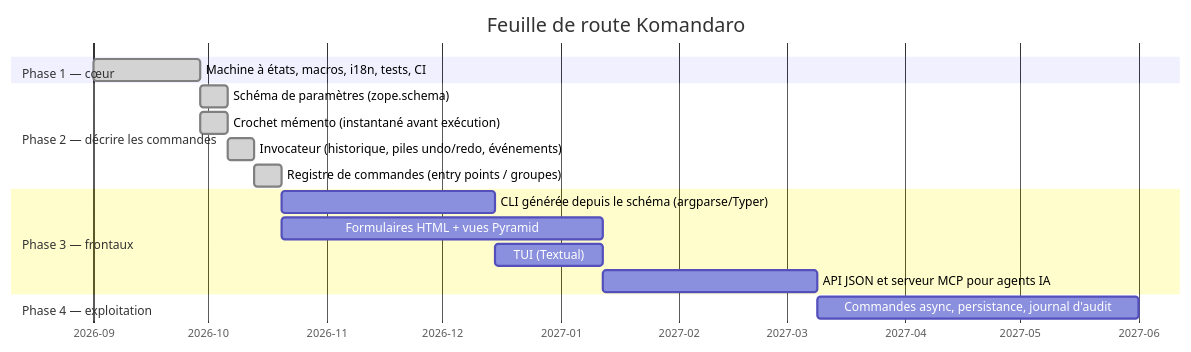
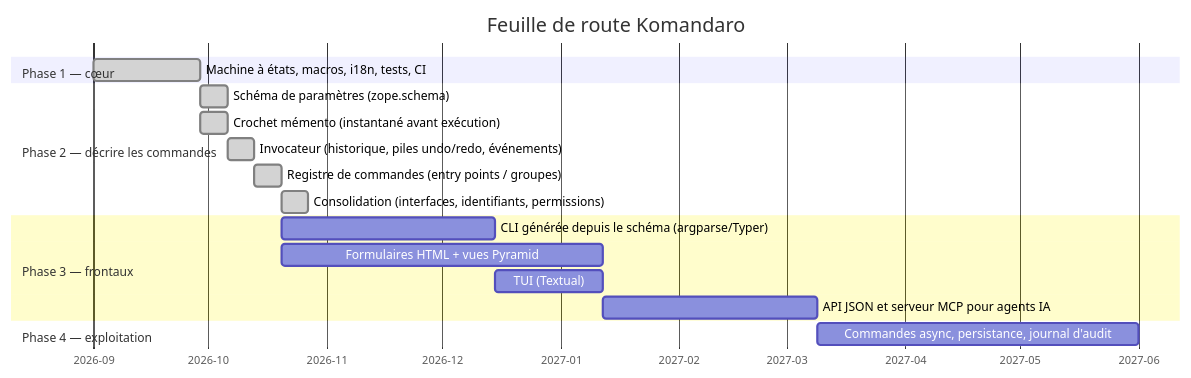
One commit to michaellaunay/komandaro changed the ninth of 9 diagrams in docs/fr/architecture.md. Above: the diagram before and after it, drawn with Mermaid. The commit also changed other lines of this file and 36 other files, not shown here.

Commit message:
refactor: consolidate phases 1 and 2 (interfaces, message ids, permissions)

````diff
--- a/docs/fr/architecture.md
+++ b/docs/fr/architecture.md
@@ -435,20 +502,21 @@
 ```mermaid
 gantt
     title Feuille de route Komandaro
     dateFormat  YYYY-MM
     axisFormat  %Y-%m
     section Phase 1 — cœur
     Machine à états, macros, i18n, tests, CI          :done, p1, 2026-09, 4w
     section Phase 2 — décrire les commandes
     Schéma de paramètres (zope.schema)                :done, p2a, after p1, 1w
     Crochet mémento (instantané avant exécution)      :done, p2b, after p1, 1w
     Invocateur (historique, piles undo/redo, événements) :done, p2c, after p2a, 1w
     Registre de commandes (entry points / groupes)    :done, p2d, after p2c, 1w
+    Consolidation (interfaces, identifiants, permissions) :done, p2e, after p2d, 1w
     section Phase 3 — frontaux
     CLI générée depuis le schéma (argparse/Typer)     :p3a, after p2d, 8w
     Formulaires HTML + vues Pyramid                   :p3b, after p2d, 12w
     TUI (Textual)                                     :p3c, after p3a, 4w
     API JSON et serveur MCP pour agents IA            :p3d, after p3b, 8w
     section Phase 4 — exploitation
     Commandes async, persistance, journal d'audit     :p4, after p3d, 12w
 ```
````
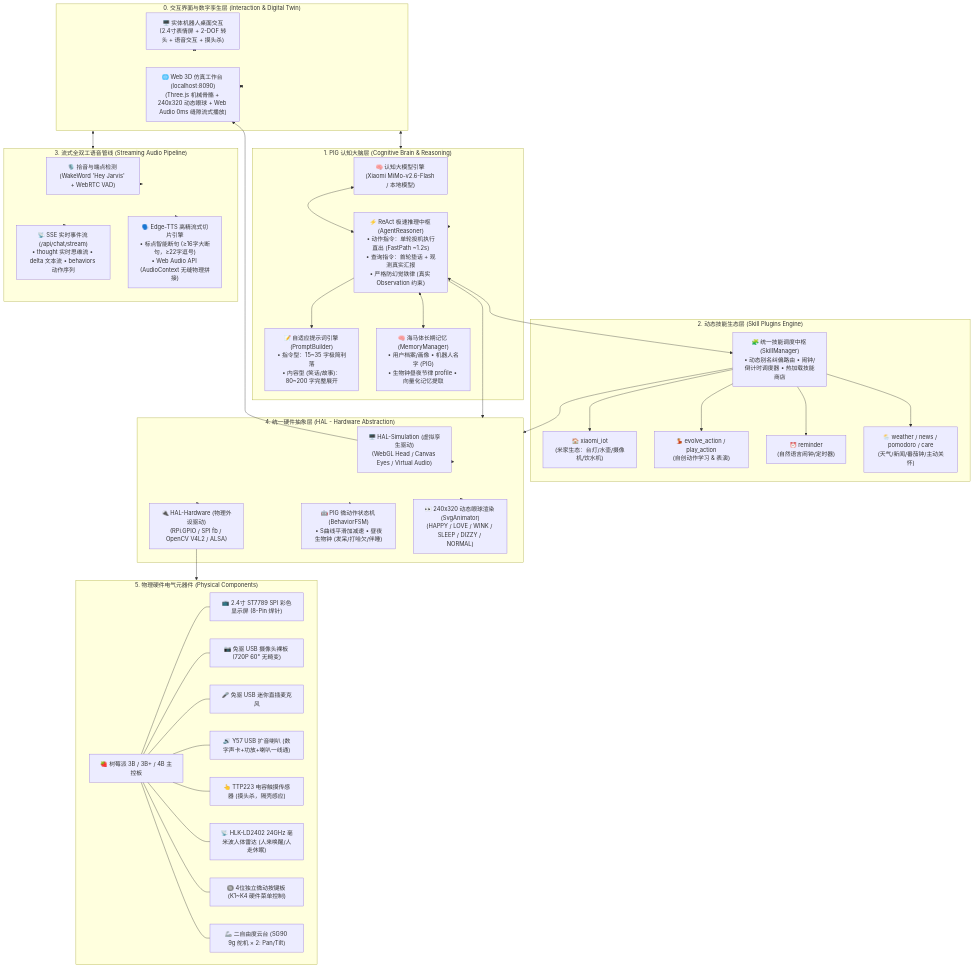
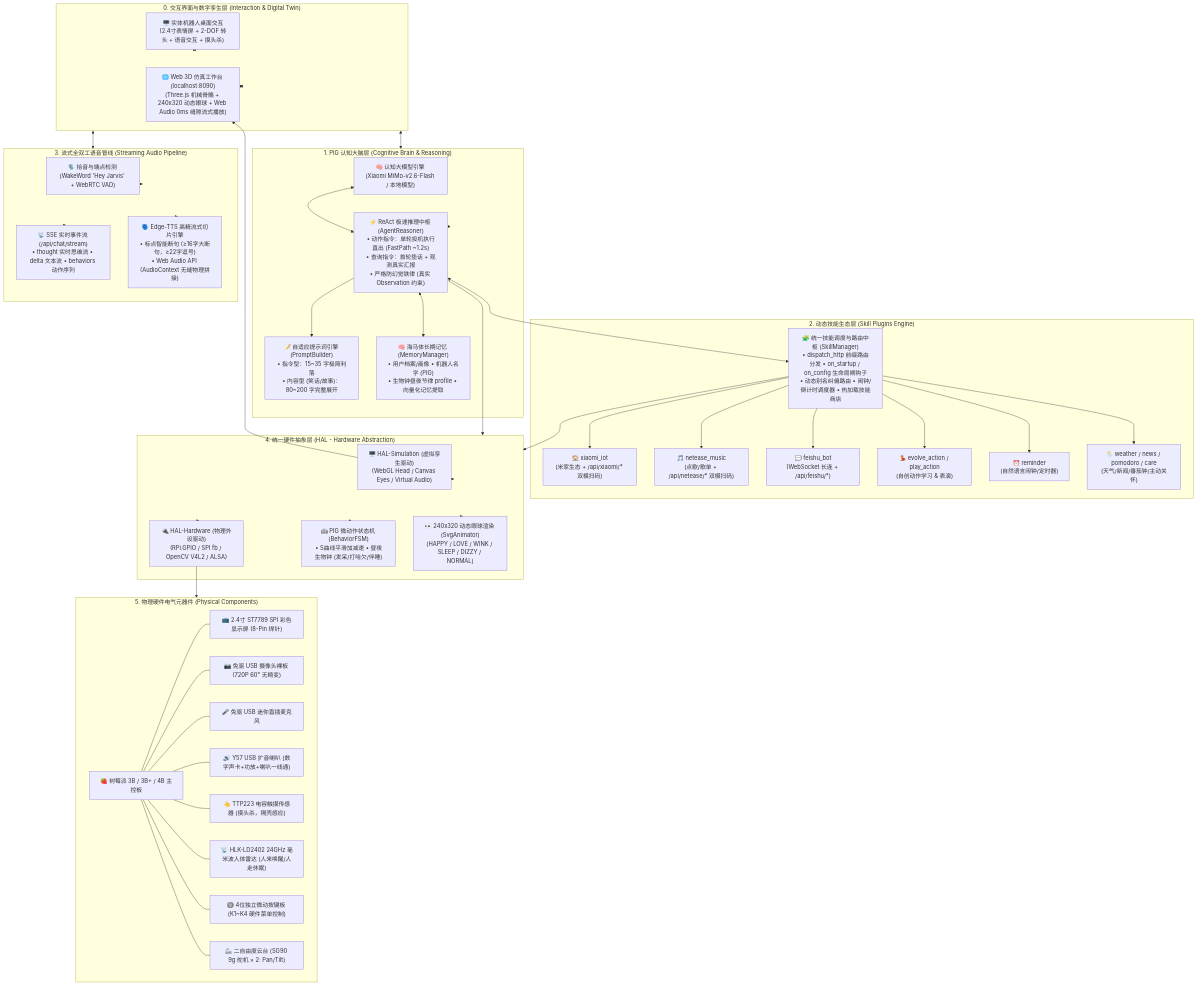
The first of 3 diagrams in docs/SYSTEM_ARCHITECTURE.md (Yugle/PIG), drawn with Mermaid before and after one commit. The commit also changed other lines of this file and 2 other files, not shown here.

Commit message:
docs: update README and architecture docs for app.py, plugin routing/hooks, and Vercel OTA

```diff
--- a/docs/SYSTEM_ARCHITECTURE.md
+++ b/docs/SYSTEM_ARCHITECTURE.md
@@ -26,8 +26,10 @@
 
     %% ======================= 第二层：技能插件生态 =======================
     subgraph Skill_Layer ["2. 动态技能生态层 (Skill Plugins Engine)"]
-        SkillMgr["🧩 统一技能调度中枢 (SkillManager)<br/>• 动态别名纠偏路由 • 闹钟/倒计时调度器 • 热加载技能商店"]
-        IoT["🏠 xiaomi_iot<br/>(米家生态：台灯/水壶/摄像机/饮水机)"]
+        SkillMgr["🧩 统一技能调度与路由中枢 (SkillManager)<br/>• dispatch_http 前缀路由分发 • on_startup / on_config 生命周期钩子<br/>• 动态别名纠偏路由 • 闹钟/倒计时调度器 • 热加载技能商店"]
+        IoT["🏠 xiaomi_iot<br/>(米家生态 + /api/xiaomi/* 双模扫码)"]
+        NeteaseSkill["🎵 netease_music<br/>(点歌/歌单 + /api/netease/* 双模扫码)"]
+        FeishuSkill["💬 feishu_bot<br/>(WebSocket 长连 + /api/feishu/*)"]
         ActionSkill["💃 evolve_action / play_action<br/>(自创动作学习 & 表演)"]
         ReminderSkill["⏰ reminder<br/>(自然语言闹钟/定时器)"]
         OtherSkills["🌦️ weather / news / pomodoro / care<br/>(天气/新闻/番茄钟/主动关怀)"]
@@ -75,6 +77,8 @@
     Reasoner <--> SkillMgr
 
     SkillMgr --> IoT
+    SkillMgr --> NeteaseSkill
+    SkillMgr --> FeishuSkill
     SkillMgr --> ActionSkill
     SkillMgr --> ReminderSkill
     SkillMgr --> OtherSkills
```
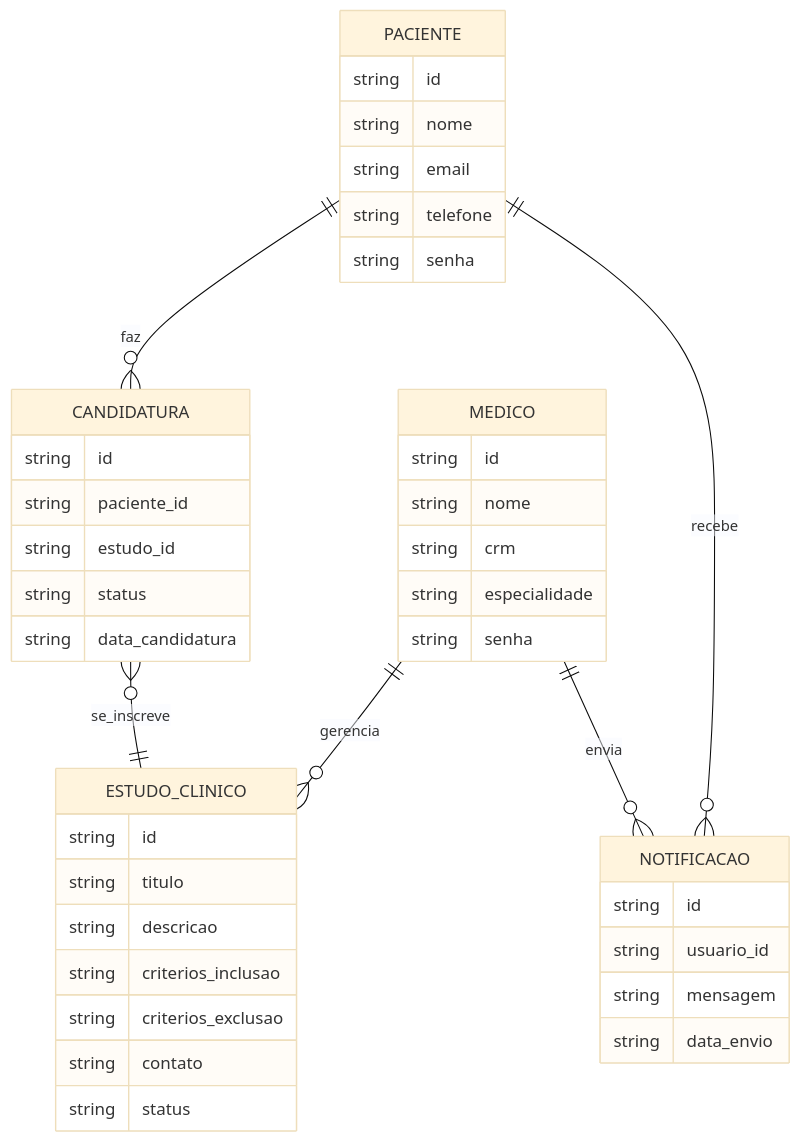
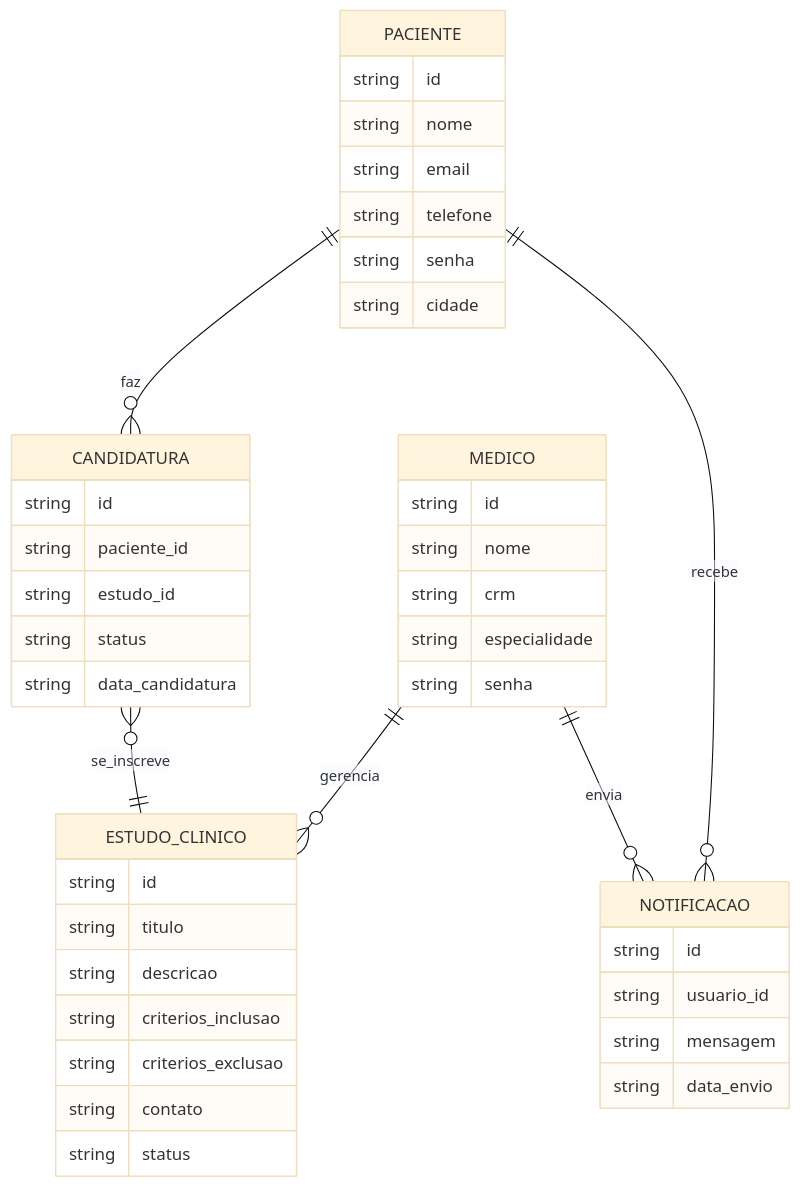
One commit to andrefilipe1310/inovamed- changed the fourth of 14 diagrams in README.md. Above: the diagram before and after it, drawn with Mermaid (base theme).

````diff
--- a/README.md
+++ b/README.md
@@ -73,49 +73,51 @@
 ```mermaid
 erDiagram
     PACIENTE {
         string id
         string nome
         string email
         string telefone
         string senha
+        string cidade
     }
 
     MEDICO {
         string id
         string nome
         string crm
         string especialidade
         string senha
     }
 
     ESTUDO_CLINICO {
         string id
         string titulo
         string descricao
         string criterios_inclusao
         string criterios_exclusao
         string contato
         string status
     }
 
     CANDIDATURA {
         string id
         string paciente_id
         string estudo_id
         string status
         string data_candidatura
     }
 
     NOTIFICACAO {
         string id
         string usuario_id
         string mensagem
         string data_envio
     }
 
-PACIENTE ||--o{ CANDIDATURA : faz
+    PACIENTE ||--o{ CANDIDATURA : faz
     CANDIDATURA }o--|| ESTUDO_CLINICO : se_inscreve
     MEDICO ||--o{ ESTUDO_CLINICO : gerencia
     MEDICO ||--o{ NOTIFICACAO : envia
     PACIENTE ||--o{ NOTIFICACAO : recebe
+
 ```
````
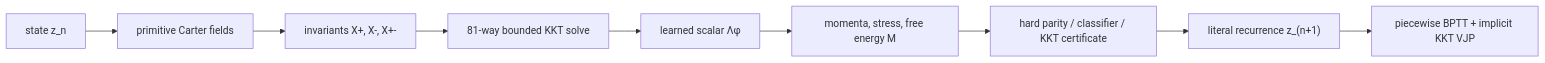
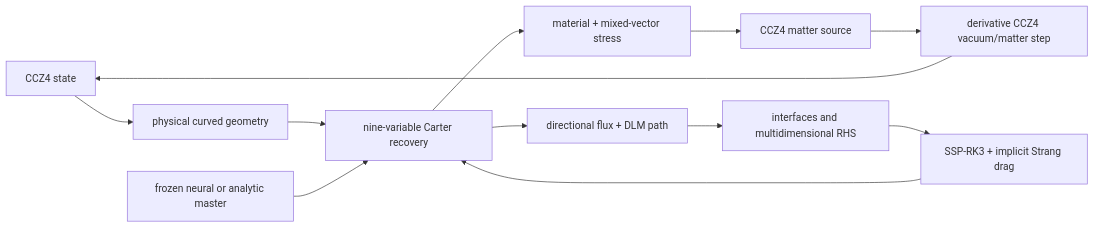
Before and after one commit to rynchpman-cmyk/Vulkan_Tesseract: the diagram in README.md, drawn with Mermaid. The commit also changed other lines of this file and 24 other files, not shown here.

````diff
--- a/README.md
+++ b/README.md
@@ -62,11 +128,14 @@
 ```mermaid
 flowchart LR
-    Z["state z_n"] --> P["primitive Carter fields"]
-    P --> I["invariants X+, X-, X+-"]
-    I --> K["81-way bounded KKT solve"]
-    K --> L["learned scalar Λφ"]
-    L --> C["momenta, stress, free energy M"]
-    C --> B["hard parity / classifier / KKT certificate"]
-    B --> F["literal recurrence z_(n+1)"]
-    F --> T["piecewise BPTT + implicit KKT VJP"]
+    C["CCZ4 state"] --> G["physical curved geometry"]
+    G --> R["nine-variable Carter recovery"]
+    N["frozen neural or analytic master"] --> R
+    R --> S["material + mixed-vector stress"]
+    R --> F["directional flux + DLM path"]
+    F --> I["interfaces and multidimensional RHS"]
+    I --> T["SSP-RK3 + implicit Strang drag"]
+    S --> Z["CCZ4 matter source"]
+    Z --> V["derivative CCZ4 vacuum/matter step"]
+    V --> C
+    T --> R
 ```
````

### How to complete this task:
Output every entry exactly, leaving out pictures.

### Exercise response:
One commit to michaellaunay/komandaro changed the ninth of 9 diagrams in docs/fr/architecture.md. Above: the diagram before and after it, drawn with Mermaid. The commit also changed other lines of this file and 36 other files, not shown here.

Commit message:
refactor: consolidate phases 1 and 2 (interfaces, message ids, permissions)

````diff
--- a/docs/fr/architecture.md
+++ b/docs/fr/architecture.md
@@ -435,20 +502,21 @@
 ```mermaid
 gantt
     title Feuille de route Komandaro
     dateFormat  YYYY-MM
     axisFormat  %Y-%m
     section Phase 1 — cœur
     Machine à états, macros, i18n, tests, CI          :done, p1, 2026-09, 4w
     section Phase 2 — décrire les commandes
     Schéma de paramètres (zope.schema)                :done, p2a, after p1, 1w
     Crochet mémento (instantané avant exécution)      :done, p2b, after p1, 1w
     Invocateur (historique, piles undo/redo, événements) :done, p2c, after p2a, 1w
     Registre de commandes (entry points / groupes)    :done, p2d, after p2c, 1w
+    Consolidation (interfaces, identifiants, permissions) :done, p2e, after p2d, 1w
     section Phase 3 — frontaux
     CLI générée depuis le schéma (argparse/Typer)     :p3a, after p2d, 8w
     Formulaires HTML + vues Pyramid                   :p3b, after p2d, 12w
     TUI (Textual)                                     :p3c, after p3a, 4w
     API JSON et serveur MCP pour agents IA            :p3d, after p3b, 8w
     section Phase 4 — exploitation
     Commandes async, persistance, journal d'audit     :p4, after p3d, 12w
 ```
````
The first of 3 diagrams in docs/SYSTEM_ARCHITECTURE.md (Yugle/PIG), drawn with Mermaid before and after one commit. The commit also changed other lines of this file and 2 other files, not shown here.

Commit message:
docs: update README and architecture docs for app.py, plugin routing/hooks, and Vercel OTA

```diff
--- a/docs/SYSTEM_ARCHITECTURE.md
+++ b/docs/SYSTEM_ARCHITECTURE.md
@@ -26,8 +26,10 @@
 
     %% ======================= 第二层：技能插件生态 =======================
     subgraph Skill_Layer ["2. 动态技能生态层 (Skill Plugins Engine)"]
-        SkillMgr["🧩 统一技能调度中枢 (SkillManager)<br/>• 动态别名纠偏路由 • 闹钟/倒计时调度器 • 热加载技能商店"]
-        IoT["🏠 xiaomi_iot<br/>(米家生态：台灯/水壶/摄像机/饮水机)"]
+        SkillMgr["🧩 统一技能调度与路由中枢 (SkillManager)<br/>• dispatch_http 前缀路由分发 • on_startup / on_config 生命周期钩子<br/>• 动态别名纠偏路由 • 闹钟/倒计时调度器 • 热加载技能商店"]
+        IoT["🏠 xiaomi_iot<br/>(米家生态 + /api/xiaomi/* 双模扫码)"]
+        NeteaseSkill["🎵 netease_music<br/>(点歌/歌单 + /api/netease/* 双模扫码)"]
+        FeishuSkill["💬 feishu_bot<br/>(WebSocket 长连 + /api/feishu/*)"]
         ActionSkill["💃 evolve_action / play_action<br/>(自创动作学习 & 表演)"]
         ReminderSkill["⏰ reminder<br/>(自然语言闹钟/定时器)"]
         OtherSkills["🌦️ weather / news / pomodoro / care<br/>(天气/新闻/番茄钟/主动关怀)"]
@@ -75,6 +77,8 @@
     Reasoner <--> SkillMgr
 
     SkillMgr --> IoT
+    SkillMgr --> NeteaseSkill
+    SkillMgr --> FeishuSkill
     SkillMgr --> ActionSkill
     SkillMgr --> ReminderSkill
     SkillMgr --> OtherSkills
```
One commit to andrefilipe1310/inovamed- changed the fourth of 14 diagrams in README.md. Above: the diagram before and after it, drawn with Mermaid (base theme).

````diff
--- a/README.md
+++ b/README.md
@@ -73,49 +73,51 @@
 ```mermaid
 erDiagram
     PACIENTE {
         string id
         string nome
         string email
         string telefone
         string senha
+        string cidade
     }
 
     MEDICO {
         string id
         string nome
         string crm
         string especialidade
         string senha
     }
 
     ESTUDO_CLINICO {
         string id
         string titulo
         string descricao
         string criterios_inclusao
         string criterios_exclusao
         string contato
         string status
     }
 
     CANDIDATURA {
         string id
         string paciente_id
         string estudo_id
         string status
         string data_candidatura
     }
 
     NOTIFICACAO {
         string id
         string usuario_id
         string mensagem
         string data_envio
     }
 
-PACIENTE ||--o{ CANDIDATURA : faz
+    PACIENTE ||--o{ CANDIDATURA : faz
     CANDIDATURA }o--|| ESTUDO_CLINICO : se_inscreve
     MEDICO ||--o{ ESTUDO_CLINICO : gerencia
     MEDICO ||--o{ NOTIFICACAO : envia
     PACIENTE ||--o{ NOTIFICACAO : recebe
+
 ```
````
Before and after one commit to rynchpman-cmyk/Vulkan_Tesseract: the diagram in README.md, drawn with Mermaid. The commit also changed other lines of this file and 24 other files, not shown here.

````diff
--- a/README.md
+++ b/README.md
@@ -62,11 +128,14 @@
 ```mermaid
 flowchart LR
-    Z["state z_n"] --> P["primitive Carter fields"]
-    P --> I["invariants X+, X-, X+-"]
-    I --> K["81-way bounded KKT solve"]
-    K --> L["learned scalar Λφ"]
-    L --> C["momenta, stress, free energy M"]
-    C --> B["hard parity / classifier / KKT certificate"]
-    B --> F["literal recurrence z_(n+1)"]
-    F --> T["piecewise BPTT + implicit KKT VJP"]
+    C["CCZ4 state"] --> G["physical curved geometry"]
+    G --> R["nine-variable Carter recovery"]
+    N["frozen neural or analytic master"] --> R
+    R --> S["material + mixed-vector stress"]
+    R --> F["directional flux + DLM path"]
+    F --> I["interfaces and multidimensional RHS"]
+    I --> T["SSP-RK3 + implicit Strang drag"]
+    S --> Z["CCZ4 matter source"]
+    Z --> V["derivative CCZ4 vacuum/matter step"]
+    V --> C
+    T --> R
 ```
````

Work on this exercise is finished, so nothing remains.